++++ RECORD EXCERPTS

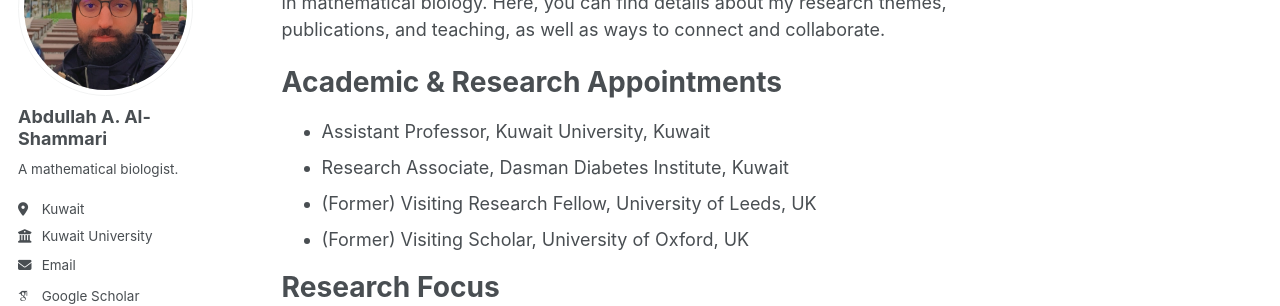
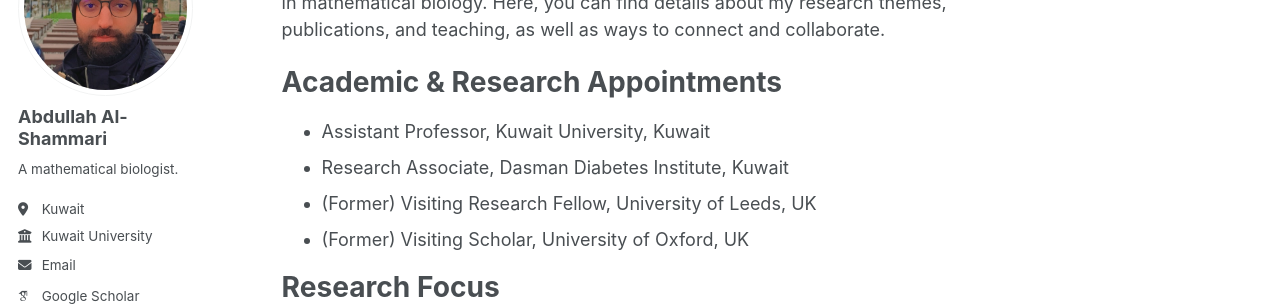
Before and after one commit to shammari/aleph, a Jekyll site: the page built from _pages/about.md, in a window 1280 px wide. Shown: the part 185-491 px from the top of the page. Built offline with Jekyll 4.4.1, drawn with Linux system fonts in a browser that asks for light colours; some web fonts are replaced.

```diff
--- a/_config.yml
+++ b/_config.yml
@@ -23,7 +23,7 @@ repository               : "https://github.com/shammari/aleph/"
 author:
   # Biographic information
   avatar           : "profile.jpg"
-  name             : "Abdullah A. Al-Shammari"
+  name             : "Abdullah Al-Shammari"
   pronouns         : # example: "she/her"
   bio              : "A mathematical biologist."
   location         : "Kuwait"
```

++++++++

> [WHAT TO PRODUCE] Output all the entries above verbatim, please. No images.

> [RESPONSE AREA]
Before and after one commit to shammari/aleph, a Jekyll site: the page built from _pages/about.md, in a window 1280 px wide. Shown: the part 185-491 px from the top of the page. Built offline with Jekyll 4.4.1, drawn with Linux system fonts in a browser that asks for light colours; some web fonts are replaced.

```diff
--- a/_config.yml
+++ b/_config.yml
@@ -23,7 +23,7 @@ repository               : "https://github.com/shammari/aleph/"
 author:
   # Biographic information
   avatar           : "profile.jpg"
-  name             : "Abdullah A. Al-Shammari"
+  name             : "Abdullah Al-Shammari"
   pronouns         : # example: "she/her"
   bio              : "A mathematical biologist."
   location         : "Kuwait"
```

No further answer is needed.